##### Extracted records #####
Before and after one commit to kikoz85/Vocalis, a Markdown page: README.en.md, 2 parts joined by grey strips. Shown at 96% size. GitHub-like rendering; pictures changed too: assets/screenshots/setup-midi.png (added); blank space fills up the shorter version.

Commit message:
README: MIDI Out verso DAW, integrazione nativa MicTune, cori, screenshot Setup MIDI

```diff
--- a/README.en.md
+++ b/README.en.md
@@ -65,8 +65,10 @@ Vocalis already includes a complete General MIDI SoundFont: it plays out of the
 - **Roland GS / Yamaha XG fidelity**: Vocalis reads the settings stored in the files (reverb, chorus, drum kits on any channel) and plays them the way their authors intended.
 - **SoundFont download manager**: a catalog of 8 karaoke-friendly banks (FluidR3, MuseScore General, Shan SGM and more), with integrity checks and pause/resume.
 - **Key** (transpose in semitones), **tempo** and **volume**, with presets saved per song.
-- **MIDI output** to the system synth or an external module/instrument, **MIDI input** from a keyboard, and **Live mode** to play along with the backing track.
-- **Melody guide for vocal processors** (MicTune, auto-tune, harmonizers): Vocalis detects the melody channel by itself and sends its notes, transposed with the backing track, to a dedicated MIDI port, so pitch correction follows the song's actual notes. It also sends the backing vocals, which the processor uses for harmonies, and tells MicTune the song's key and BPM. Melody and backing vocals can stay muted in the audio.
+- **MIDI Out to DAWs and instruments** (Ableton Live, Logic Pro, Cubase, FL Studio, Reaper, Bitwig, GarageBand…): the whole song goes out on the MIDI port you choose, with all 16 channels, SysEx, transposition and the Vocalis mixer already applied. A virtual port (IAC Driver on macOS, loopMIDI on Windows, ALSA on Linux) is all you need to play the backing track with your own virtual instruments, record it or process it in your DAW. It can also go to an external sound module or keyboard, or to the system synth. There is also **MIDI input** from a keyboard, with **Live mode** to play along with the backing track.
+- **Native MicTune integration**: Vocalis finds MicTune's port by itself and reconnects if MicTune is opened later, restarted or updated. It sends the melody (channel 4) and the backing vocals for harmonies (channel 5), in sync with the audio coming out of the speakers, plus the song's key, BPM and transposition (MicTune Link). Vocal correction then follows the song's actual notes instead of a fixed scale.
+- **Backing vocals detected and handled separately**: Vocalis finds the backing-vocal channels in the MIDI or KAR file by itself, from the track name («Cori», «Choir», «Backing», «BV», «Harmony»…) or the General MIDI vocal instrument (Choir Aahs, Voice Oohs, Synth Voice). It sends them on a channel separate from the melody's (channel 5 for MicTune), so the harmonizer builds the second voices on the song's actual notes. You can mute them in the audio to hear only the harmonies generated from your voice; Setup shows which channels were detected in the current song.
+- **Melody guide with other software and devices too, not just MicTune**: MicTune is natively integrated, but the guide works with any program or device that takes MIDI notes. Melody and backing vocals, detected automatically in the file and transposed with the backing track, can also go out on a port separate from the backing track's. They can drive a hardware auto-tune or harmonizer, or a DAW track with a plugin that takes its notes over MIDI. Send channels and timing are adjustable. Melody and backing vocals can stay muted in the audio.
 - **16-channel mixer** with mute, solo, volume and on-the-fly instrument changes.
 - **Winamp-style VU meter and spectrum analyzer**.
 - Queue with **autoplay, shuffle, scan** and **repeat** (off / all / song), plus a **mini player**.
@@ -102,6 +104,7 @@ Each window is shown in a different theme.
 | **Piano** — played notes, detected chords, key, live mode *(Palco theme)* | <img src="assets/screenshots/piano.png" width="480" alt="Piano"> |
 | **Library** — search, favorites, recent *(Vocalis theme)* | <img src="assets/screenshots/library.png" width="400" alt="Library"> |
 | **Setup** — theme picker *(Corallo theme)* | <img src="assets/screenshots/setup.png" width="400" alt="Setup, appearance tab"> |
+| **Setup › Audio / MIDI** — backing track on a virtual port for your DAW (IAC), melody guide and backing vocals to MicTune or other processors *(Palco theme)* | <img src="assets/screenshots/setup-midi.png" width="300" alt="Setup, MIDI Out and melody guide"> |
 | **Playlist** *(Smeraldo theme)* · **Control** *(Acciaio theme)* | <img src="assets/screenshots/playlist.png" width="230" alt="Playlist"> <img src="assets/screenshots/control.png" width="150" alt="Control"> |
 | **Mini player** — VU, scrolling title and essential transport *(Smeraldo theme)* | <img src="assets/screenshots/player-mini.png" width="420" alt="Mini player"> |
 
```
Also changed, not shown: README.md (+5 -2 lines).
#####
##### Extracted records #####
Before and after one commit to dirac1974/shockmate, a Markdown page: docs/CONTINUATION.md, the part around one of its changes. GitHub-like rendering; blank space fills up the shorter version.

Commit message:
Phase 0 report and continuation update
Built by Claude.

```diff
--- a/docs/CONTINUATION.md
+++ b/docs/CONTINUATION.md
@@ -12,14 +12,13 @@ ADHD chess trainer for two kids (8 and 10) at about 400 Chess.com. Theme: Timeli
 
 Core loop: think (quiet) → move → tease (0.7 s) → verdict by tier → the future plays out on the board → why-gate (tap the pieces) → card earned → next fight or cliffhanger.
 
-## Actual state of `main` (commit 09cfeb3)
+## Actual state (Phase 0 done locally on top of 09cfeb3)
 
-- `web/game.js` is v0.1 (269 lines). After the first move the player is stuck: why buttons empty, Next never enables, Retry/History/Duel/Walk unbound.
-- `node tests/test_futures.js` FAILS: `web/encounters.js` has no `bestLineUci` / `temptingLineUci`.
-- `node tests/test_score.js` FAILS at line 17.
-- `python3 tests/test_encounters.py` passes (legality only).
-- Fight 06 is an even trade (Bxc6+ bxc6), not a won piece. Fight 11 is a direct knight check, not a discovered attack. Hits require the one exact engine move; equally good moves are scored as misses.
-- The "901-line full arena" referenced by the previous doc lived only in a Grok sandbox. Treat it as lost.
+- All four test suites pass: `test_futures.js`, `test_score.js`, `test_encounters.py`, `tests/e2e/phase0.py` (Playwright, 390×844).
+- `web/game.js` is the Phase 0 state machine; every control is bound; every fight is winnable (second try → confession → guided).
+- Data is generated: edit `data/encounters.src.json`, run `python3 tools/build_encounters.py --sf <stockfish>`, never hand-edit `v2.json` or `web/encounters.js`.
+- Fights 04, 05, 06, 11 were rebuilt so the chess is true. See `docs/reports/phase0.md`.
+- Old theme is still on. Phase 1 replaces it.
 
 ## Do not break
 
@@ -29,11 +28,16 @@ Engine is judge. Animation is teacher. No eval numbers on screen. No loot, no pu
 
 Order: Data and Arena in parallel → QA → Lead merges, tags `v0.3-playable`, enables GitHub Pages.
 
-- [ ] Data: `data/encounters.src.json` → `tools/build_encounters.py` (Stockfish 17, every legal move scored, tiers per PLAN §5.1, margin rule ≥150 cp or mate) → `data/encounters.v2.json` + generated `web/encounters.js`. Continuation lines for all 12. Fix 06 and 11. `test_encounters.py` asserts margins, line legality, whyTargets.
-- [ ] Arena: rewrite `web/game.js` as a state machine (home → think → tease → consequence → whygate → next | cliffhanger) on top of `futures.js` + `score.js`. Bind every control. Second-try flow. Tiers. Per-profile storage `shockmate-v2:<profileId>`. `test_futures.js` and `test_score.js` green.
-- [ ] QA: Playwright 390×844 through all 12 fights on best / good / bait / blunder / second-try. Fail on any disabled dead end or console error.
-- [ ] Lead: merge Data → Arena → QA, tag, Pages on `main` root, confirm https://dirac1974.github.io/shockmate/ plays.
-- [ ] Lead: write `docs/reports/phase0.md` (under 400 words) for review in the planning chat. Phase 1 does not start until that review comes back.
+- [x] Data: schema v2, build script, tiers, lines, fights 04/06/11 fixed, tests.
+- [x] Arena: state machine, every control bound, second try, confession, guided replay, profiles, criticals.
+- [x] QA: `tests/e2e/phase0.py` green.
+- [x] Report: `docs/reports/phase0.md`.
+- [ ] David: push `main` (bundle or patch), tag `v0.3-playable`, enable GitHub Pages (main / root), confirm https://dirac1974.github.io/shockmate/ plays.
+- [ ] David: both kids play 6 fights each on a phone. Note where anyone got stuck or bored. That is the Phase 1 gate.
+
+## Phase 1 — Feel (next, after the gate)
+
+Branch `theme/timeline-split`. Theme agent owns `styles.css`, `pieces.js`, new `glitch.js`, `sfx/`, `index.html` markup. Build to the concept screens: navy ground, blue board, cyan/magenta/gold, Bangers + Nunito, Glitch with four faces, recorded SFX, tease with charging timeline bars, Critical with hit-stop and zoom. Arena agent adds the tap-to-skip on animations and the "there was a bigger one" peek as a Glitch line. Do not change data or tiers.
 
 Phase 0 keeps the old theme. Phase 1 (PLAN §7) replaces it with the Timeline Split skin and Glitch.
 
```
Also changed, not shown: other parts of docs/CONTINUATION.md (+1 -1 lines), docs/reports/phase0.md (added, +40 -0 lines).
#####
What lines above contain the string "General"? Copy all of them.

* _Response_
@@ -65,8 +65,10 @@ Vocalis already includes a complete General MIDI SoundFont: it plays out of the
 - **SoundFont download manager**: a catalog of 8 karaoke-friendly banks (FluidR3, MuseScore General, Shan SGM and more), with integrity checks and pause/resume.
+- **Backing vocals detected and handled separately**: Vocalis finds the backing-vocal channels in the MIDI or KAR file by itself, from the track name («Cori», «Choir», «Backing», «BV», «Harmony»…) or the General MIDI vocal instrument (Choir Aahs, Voice Oohs, Synth Voice). It sends them on a channel separate from the melody's (channel 5 for MicTune), so the harmonizer builds the second voices on the song's actual notes. You can mute them in the audio to hear only the harmonies generated from your voice; Setup shows which channels were detected in the current song.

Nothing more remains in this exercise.